running on your machine using your smartphone's web browser.
This exists for demo/proof-of-concept purposes only and is filled with bugs, missing functionality, and broken dreams. Truth be told, this is really not a great substitute for an old-fasioned, plastic injection-moulded physical controller!
This is a toy project I put together as proof-of-concept. Apologies for the mess, and use at your own risk.
Do not use this on an untrusted network, as it allows remote clients to send inputs to the host.
Linux and Go 1.1 or later, as well as
uinput-devel (or your distribution's
equivalent) for the C bindings. Run

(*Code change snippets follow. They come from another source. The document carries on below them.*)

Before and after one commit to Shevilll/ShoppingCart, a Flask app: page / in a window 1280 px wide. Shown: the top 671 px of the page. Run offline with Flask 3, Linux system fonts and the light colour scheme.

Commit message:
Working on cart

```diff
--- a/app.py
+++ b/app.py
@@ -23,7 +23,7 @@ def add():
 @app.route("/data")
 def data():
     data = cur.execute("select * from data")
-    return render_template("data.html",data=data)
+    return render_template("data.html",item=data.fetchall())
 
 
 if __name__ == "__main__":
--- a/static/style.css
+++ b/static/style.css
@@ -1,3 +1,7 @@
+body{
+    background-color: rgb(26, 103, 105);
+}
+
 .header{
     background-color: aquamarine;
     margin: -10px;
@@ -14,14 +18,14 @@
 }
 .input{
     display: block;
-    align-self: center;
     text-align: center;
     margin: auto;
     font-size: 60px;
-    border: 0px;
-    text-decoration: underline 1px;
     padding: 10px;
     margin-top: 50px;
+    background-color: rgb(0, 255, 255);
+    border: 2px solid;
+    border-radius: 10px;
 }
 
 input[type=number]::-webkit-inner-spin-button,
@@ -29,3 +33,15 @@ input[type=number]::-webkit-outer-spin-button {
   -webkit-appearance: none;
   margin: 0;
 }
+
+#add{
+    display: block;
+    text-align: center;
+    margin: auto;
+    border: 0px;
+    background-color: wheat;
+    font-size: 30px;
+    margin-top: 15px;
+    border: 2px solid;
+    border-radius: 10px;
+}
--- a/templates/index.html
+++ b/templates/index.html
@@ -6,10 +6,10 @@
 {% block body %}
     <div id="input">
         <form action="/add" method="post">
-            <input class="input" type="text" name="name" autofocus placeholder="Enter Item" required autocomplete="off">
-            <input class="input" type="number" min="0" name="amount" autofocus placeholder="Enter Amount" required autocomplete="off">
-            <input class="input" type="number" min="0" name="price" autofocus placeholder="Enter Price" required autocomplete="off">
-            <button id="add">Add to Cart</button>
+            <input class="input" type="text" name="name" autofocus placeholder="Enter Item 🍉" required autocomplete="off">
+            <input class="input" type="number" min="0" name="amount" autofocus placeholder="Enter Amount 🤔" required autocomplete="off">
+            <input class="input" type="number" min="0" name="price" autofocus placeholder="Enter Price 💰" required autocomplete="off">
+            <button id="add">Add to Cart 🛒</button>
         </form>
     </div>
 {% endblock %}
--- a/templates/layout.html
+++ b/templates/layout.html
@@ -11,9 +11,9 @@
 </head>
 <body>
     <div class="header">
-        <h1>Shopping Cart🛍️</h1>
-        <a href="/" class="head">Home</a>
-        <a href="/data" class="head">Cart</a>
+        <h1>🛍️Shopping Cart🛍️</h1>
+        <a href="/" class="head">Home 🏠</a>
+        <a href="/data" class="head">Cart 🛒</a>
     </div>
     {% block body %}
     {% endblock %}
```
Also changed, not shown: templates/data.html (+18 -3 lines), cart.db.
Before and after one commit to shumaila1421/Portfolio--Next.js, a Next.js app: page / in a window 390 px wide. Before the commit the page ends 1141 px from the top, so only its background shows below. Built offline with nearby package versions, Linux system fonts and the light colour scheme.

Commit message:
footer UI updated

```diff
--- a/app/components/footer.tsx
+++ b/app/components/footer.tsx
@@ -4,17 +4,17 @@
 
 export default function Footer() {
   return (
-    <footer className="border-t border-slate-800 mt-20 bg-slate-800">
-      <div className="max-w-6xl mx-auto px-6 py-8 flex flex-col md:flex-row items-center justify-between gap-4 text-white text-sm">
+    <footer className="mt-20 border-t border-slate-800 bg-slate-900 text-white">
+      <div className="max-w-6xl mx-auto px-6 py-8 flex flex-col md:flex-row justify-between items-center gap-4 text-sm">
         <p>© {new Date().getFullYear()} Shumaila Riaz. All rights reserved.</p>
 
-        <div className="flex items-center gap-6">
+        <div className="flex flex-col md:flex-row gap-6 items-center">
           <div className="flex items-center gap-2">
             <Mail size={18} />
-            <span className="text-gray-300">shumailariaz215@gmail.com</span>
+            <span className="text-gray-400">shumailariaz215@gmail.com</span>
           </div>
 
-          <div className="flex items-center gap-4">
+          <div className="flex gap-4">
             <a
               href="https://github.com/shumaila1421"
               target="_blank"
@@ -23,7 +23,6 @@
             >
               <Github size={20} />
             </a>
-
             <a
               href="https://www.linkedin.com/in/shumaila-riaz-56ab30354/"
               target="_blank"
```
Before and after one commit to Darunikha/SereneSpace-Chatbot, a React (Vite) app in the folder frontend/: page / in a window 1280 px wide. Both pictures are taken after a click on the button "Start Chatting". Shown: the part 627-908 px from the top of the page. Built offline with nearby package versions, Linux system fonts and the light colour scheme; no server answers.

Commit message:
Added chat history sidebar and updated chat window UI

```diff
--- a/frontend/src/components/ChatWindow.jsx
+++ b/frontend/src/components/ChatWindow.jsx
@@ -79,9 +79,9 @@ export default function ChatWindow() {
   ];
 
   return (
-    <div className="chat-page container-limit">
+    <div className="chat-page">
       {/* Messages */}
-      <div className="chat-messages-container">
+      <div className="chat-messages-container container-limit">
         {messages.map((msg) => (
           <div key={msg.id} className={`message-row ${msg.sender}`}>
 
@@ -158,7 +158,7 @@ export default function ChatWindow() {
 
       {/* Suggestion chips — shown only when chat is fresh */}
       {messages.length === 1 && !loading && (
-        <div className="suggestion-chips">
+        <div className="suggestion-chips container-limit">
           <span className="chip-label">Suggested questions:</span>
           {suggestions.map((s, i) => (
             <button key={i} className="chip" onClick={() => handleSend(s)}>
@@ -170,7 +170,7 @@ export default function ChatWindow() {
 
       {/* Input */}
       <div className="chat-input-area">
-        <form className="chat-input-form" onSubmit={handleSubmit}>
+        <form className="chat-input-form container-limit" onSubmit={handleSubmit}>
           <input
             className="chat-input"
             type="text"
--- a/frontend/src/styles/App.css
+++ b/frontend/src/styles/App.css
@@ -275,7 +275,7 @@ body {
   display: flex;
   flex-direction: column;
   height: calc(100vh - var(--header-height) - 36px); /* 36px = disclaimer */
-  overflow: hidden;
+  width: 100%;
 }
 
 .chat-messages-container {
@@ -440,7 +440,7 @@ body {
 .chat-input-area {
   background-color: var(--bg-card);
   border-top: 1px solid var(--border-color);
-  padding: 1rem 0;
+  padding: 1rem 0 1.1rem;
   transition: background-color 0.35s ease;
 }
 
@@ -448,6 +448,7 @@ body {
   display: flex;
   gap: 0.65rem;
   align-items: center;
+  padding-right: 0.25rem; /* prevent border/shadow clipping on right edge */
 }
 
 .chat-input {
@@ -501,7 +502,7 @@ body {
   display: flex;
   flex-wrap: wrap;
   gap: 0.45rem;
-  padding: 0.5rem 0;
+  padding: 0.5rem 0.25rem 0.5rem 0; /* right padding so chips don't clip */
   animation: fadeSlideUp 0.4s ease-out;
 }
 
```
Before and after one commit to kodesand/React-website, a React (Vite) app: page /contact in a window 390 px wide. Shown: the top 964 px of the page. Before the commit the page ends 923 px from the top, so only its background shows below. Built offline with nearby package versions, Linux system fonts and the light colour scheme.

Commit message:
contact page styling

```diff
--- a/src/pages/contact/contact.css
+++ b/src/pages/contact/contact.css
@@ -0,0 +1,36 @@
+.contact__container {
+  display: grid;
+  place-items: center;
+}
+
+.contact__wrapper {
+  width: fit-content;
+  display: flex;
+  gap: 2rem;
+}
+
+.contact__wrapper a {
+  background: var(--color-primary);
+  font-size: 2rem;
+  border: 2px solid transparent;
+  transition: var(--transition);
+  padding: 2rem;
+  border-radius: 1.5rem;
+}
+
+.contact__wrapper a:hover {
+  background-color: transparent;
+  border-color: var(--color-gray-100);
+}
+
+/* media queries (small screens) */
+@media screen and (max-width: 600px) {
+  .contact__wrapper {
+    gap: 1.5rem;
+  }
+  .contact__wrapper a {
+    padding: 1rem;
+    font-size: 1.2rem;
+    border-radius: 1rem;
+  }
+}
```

go get -a to fetch all other module
Ensure your user has permissions to read
/dev/uinput - on most Linux systems
this is a simple matter of adding your user to the
input group (or whatever
/dev/uinput belongs to on your system.)
(If you fancy adding support for another OS, it's a simple case of
implementing the interface defined by
input.go - see
the Linux implementation.)
Running this code exposes an HTTP (port 5764 by default) that allows remote
clients to pass input to your machine. Clients can put
into their web browser to select a gamepad port and a gamepad interface to use.
notroller hosts an HTTP server on port 5764 on all network interfaces.
notroller --help lists all options.
It should work with any game/application - you can use
verify that inputs are being interpreted correctly as a gamepad device.
There are three types of controller: "Retro", "Retro (analog)" and "Wheel"
The Retro controller looks a bit like an 8-bit controller from the 80s. The "analog" variant interprets positions on the DPad as continuous values (like an analog stick) as opposed to the non-analog variant that only supports Up/Down/Left/Right.
The Wheel controller looks like a steering wheel and uses the orientation sensors of your device.